A pair of disposable latex gloves: Not absolutely necessary, but good for keeping grease and grime off your hands during a repair. Also, nice to have in an emergency when it starts raining and the temperature drops 20 degrees and you don’t have a pair of regular gloves. Just keeping your hands dry and the wind from directly blowing on them makes a huge difference in comfort.
First, I researched. I looked at Amazon’s top-rated products and their user reviews. Then I consulted Bicycling magazine, Gear Junkie, Bike Radar, Outside, and the occasional bit by Lennard Zinn via Velonews. I also found some worthwhile discussions at Bike Forums. Then I spoke with four experts, Ramona Marks, Scott Karoly, Cari Z, and Alison Tetrick, riders from all across the spectrum, who tour, repair, and race.

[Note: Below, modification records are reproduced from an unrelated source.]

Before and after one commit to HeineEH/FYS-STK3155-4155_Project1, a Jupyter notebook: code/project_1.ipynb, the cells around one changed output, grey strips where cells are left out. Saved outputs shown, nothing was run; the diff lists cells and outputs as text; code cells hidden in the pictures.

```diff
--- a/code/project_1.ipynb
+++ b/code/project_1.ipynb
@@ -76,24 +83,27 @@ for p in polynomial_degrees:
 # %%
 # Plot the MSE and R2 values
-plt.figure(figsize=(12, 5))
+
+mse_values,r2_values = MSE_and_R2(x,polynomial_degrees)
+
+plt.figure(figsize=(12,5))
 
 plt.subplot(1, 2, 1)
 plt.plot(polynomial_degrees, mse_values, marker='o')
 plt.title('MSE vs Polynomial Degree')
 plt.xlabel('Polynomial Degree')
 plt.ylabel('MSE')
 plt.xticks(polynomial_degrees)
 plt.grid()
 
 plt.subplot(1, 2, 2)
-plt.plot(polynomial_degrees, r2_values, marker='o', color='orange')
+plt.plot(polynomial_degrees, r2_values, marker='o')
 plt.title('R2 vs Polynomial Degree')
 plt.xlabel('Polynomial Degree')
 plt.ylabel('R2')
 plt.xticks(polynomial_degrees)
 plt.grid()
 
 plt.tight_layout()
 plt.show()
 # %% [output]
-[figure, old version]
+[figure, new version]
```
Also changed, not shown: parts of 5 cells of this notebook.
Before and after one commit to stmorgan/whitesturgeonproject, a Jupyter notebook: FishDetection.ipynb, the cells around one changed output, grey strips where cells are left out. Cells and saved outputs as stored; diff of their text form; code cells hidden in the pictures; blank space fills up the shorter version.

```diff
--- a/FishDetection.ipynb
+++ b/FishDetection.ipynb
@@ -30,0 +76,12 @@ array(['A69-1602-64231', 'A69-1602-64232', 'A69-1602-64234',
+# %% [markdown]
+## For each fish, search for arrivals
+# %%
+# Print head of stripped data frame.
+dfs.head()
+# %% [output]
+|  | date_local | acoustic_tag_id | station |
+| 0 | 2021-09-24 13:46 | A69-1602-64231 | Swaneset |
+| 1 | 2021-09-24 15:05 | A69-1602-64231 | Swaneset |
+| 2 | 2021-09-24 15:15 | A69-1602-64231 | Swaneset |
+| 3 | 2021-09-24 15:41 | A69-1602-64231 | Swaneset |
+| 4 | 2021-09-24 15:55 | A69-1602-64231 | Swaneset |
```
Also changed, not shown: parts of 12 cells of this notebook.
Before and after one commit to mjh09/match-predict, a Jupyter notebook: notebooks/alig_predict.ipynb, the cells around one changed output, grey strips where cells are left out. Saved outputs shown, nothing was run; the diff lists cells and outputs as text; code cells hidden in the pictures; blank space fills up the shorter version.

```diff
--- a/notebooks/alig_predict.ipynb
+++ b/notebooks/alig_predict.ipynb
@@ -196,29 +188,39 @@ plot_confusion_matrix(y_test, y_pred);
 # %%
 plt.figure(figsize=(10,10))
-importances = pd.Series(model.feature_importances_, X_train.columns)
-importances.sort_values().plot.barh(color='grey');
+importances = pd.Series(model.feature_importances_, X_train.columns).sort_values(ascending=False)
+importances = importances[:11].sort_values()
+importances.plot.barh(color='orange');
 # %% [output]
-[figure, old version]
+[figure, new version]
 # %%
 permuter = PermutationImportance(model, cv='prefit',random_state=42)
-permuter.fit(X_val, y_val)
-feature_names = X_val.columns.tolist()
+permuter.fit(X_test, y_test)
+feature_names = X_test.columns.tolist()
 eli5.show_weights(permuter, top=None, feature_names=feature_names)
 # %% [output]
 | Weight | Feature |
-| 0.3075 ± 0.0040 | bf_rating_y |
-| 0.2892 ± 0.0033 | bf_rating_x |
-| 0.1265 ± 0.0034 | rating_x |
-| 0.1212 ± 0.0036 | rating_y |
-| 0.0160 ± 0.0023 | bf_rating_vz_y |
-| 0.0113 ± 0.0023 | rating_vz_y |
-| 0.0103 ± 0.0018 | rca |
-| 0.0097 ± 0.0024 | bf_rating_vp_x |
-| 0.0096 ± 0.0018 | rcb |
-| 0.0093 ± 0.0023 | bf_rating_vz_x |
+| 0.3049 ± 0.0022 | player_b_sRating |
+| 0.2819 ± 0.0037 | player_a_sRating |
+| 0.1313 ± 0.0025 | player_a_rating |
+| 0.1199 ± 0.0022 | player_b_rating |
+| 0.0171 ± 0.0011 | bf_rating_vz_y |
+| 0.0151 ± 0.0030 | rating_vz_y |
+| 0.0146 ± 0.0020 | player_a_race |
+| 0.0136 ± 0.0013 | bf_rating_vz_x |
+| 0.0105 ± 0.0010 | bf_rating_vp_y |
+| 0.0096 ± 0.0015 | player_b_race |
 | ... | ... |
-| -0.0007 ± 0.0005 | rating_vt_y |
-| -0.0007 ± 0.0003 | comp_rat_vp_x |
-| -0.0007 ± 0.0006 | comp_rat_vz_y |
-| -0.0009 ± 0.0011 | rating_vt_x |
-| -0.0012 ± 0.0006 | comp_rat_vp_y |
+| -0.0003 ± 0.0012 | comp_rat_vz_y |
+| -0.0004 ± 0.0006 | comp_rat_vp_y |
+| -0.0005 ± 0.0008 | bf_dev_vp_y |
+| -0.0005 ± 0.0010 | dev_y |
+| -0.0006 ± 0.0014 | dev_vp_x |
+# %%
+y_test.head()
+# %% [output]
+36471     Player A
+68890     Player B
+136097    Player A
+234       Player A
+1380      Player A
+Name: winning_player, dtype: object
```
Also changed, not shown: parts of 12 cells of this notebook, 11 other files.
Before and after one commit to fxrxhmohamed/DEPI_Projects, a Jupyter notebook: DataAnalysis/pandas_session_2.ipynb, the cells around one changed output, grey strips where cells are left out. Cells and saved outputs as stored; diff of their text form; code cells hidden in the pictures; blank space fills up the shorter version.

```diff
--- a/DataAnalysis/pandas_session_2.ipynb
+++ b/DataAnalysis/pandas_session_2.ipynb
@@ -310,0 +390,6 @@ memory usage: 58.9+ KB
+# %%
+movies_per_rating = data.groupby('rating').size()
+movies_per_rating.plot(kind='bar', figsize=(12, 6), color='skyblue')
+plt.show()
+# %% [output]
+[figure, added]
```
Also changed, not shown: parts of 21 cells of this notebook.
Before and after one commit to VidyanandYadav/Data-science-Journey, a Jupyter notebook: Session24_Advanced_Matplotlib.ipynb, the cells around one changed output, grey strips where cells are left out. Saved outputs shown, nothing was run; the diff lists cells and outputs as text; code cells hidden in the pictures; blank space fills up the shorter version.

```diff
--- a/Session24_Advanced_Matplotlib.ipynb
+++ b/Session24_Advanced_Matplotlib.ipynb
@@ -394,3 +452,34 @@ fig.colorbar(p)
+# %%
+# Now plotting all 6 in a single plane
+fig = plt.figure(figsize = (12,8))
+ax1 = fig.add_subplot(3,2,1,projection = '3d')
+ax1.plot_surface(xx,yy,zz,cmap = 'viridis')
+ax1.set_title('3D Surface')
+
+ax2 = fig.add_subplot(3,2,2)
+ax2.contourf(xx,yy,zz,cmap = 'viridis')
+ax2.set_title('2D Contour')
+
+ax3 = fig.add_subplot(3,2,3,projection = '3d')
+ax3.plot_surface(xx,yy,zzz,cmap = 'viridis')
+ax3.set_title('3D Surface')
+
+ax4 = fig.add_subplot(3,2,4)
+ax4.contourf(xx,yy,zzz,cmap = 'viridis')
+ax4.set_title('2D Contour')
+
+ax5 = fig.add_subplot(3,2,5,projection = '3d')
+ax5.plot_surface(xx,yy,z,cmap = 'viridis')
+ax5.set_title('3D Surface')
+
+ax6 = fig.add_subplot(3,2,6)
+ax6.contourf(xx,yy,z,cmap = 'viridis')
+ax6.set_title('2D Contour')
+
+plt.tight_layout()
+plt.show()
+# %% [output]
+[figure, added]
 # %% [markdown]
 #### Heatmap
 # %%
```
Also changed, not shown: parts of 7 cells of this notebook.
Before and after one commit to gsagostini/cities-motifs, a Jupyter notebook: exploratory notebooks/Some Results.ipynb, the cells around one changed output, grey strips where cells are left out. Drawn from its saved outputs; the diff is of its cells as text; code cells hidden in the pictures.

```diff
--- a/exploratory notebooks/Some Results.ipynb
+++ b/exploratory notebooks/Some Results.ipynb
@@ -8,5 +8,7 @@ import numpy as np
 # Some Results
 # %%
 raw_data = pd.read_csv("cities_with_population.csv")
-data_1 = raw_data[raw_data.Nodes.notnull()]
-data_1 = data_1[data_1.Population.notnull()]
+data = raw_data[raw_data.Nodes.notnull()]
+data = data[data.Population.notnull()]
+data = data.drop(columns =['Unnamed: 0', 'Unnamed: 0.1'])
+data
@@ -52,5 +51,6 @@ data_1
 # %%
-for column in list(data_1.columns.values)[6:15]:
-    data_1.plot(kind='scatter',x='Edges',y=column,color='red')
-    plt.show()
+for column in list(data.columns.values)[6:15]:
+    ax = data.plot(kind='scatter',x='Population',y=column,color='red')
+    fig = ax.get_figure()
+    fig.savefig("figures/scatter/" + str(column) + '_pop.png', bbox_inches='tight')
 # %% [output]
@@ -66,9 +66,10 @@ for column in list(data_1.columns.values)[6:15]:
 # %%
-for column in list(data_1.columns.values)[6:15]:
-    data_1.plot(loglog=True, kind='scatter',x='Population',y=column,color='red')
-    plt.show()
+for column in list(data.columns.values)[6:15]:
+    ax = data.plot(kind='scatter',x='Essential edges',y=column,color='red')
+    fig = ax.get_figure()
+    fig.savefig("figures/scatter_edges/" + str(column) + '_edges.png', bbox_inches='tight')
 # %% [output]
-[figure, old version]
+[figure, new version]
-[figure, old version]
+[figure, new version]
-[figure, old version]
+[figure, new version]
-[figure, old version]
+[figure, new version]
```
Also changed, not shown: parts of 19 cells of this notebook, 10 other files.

Nice, helpful, friendly. Central location. Good bikes (I had two over two days.) Bikes had a water bottle cage (some places don't do that!) Provided helmets if needed (I didn't) and a one-sided pannier containing a decently strong but not super-heavy cable lock and a patch kit. Only quibbles: 1) The owner helping me with getting my bikes seemed to 'drop me' for too long when someone else walked in. He should have said to them, after asking what they were in for, that 'I'll be with you as soon as I'm finished with this person.' So I had to wait a little longer than desired, but not bad. 2) On my second day, the pannier bag fell off and got lost after I stopped for lunch, which required locking up the bike somewhere, so I took the bag into restaurant and re-attached it using the two velcro straps on the rear rack. I've used many panniers before, thought I did it correctly. But apparently I did not. So I paid $55 (cost) to replace everything in bag and bag. In hindsight, I wished I'd put a bungee around bag straps to really secure it to bike. PROBABLY MY FAULT. 3) Bring a second lock to lock quick-release front wheel, as decently strong but not super-heavy cable lock isn't long enough for both wheels and frame.I had a second cable lock.
It’s both surprising, and not, if you think about it. The way I’ve usually seen it happen is first the rear tire goes flat, then the front one. My theory is that both tires went through the same pile of glass/thorns/metal bits and they both picked up junk. the reason for the flat occurring on the back first is because there’s more weight on that tire, so the offending article works its way through the tread more quickly.
Create emergency patches on tires or tubes with this Bike Tire Repair Kit. Each pack comes with everything you need to fix a flat, including a spokes wrench. When you find a puncture or nail hole in your riding essential, grab an application from this bicycle repair kit to hold in enough air so you can continue on your way until a replacement tire can be located. It includes adhesives and patches of different sizes for your convenience. Made of steel, the bicycle tire repair kit is durable and long-lasting. Keep the set with you at all times while riding your bicycle so that you have it in the event of an emergency. The size of the kit makes it easy to carry in a backpack or zippered cargo bag. Cover different sizes and types of holes and tears that make riding difficult with this Bike Tire Repair Kit.
As you mentioned, it is surprising how often you can get multiple flat tires on while riding, particularly on longer sprints. The tip about bringing a patch kit in your bike repair kit can be incredibly helpful if you’ve already had one flat tire. I agree that all you listed seems like an awful lot to carry, but it’s always better to be safe than sorry, isn’t it?
Mini Pump: This actually goes on the frame of your bike, as it’s a bit too big for most under-seat bags. Coming soon, we’ll have a review from Bill of his very favorite one, but a good pump is a lifesaver. Some people instead carry a CO2 inflator, which is faster and easier to use but does require disposable cartridges, and each time you have a flat, you’ll need at least 2 of those cartridges. There are combined pump/inflator tools that we’ll also talk about soon.
Basically, you’re stuck with toggling between systems for the advantage of a few pumps, and it doesn’t seem worth it. In the original iteration of this guide, I tested 12 pumps and inflated three different tires completely full to their psi rating, and measured how many pumps it took. Yasuda did similarly for his revamped full-length exploration. That’s 36 tires, and I can guarantee there is no difference between 50 pumps and 100—it’s all terrible.
Bike Radar gives the Pedro’s levers 4.55 out of five stars and claims they’re the “best out there.” (Can we pause to admire the extra five hundredths of a star the site chose to award it? Very specific.) Aaron Gulley, writing for Outside, states, “I can’t count the number of times I’ve snapped cheap plastic sticks, shredded my hand in the process, stomped around cursing in pain for 10 minutes, and then, insult to injury, been tool-less and unable to get my tire off anyway. That will never happen with Pedro’s.”
To pick the right size bicycle, you want to measure your height, and specifically your inseam (inside leg), in proportion to the size of the bike frame. The inseam measurement determines the seat height, or the “stack.” Next, you must calculate the “reach,” which is the horizontal distance between the bottom of the frame and the head of the bike -- or, in layman’s terms, the distance between seat and handlebars.